:: Revision comparison data ::
──────
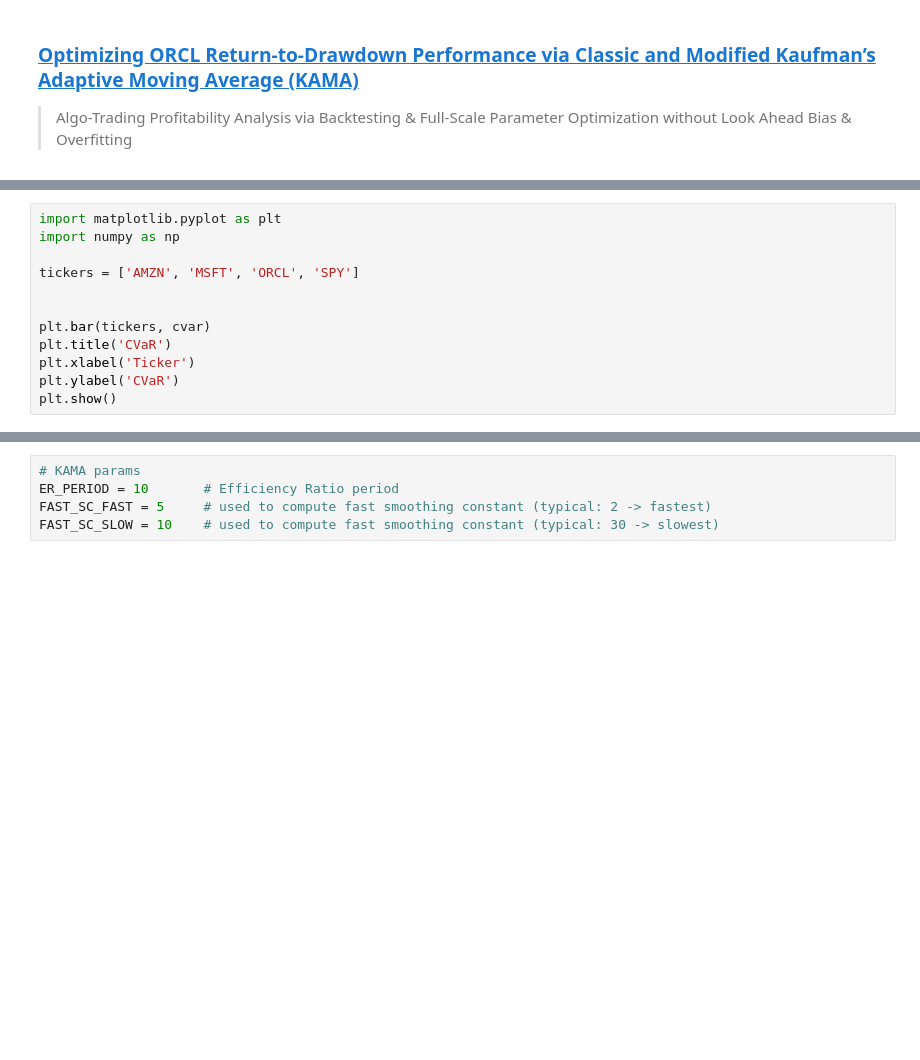
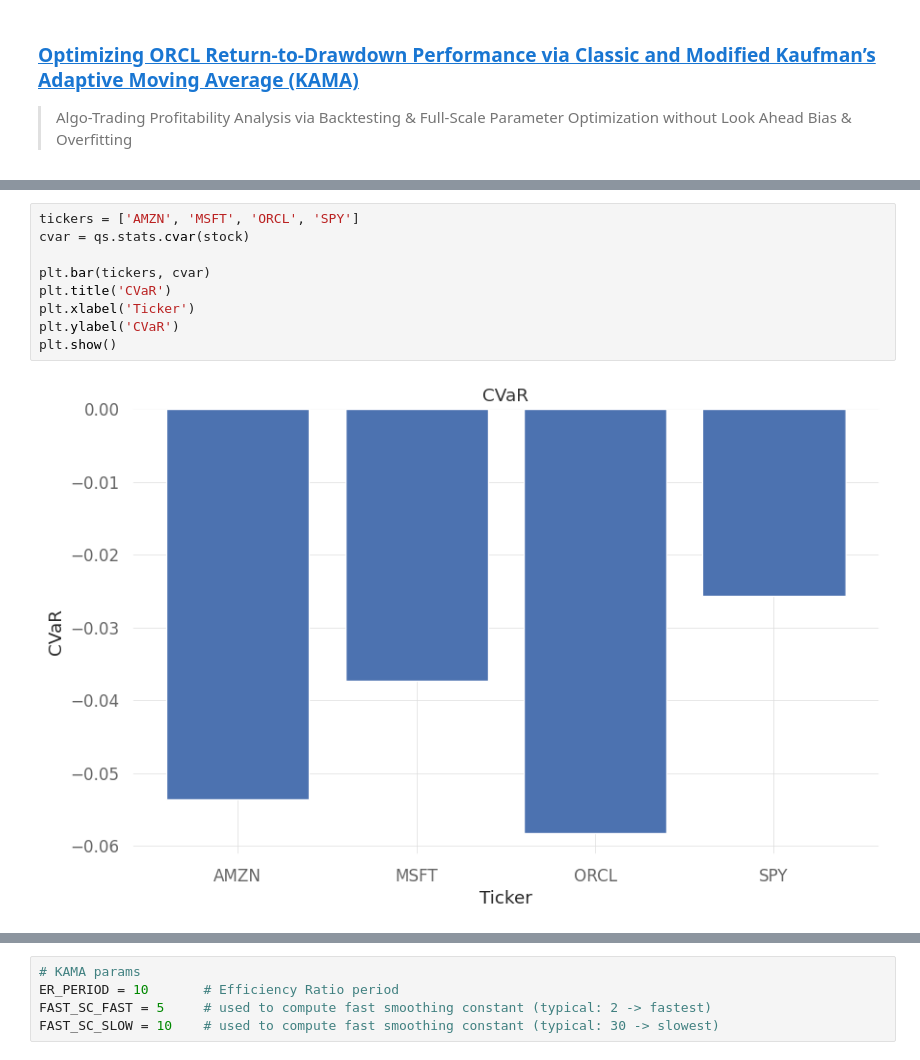
Before and after one commit to shortthirdman-org/Google-Colab-Notebooks, a Jupyter notebook: notebooks/RtDPerf_Classic_Modified_KAMA.ipynb, the cells around one changed output, grey strips where cells are left out. Cells and saved outputs as stored; diff of their text form; blank space fills up the shorter version.

```diff
--- a/notebooks/RtDPerf_Classic_Modified_KAMA.ipynb
+++ b/notebooks/RtDPerf_Classic_Modified_KAMA.ipynb
@@ -268,14 +404,13 @@ plt.show()
 # %%
-import matplotlib.pyplot as plt
-import numpy as np
-
 tickers = ['AMZN', 'MSFT', 'ORCL', 'SPY']
-
+cvar = qs.stats.cvar(stock)
 
 plt.bar(tickers, cvar)
 plt.title('CVaR')
 plt.xlabel('Ticker')
 plt.ylabel('CVaR')
 plt.show()
+# %% [output]
+[figure, added]
 # %%
 qs.stats.sharpe(stock)
```
Also changed, not shown: parts of 80 cells of this notebook.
──────
All entries above must be repeated exactly; pictures are to be left out.

:: Finished exercise ::
Before and after one commit to shortthirdman-org/Google-Colab-Notebooks, a Jupyter notebook: notebooks/RtDPerf_Classic_Modified_KAMA.ipynb, the cells around one changed output, grey strips where cells are left out. Cells and saved outputs as stored; diff of their text form; blank space fills up the shorter version.

```diff
--- a/notebooks/RtDPerf_Classic_Modified_KAMA.ipynb
+++ b/notebooks/RtDPerf_Classic_Modified_KAMA.ipynb
@@ -268,14 +404,13 @@ plt.show()
 # %%
-import matplotlib.pyplot as plt
-import numpy as np
-
 tickers = ['AMZN', 'MSFT', 'ORCL', 'SPY']
-
+cvar = qs.stats.cvar(stock)
 
 plt.bar(tickers, cvar)
 plt.title('CVaR')
 plt.xlabel('Ticker')
 plt.ylabel('CVaR')
 plt.show()
+# %% [output]
+[figure, added]
 # %%
 qs.stats.sharpe(stock)
```
Also changed, not shown: parts of 80 cells of this notebook.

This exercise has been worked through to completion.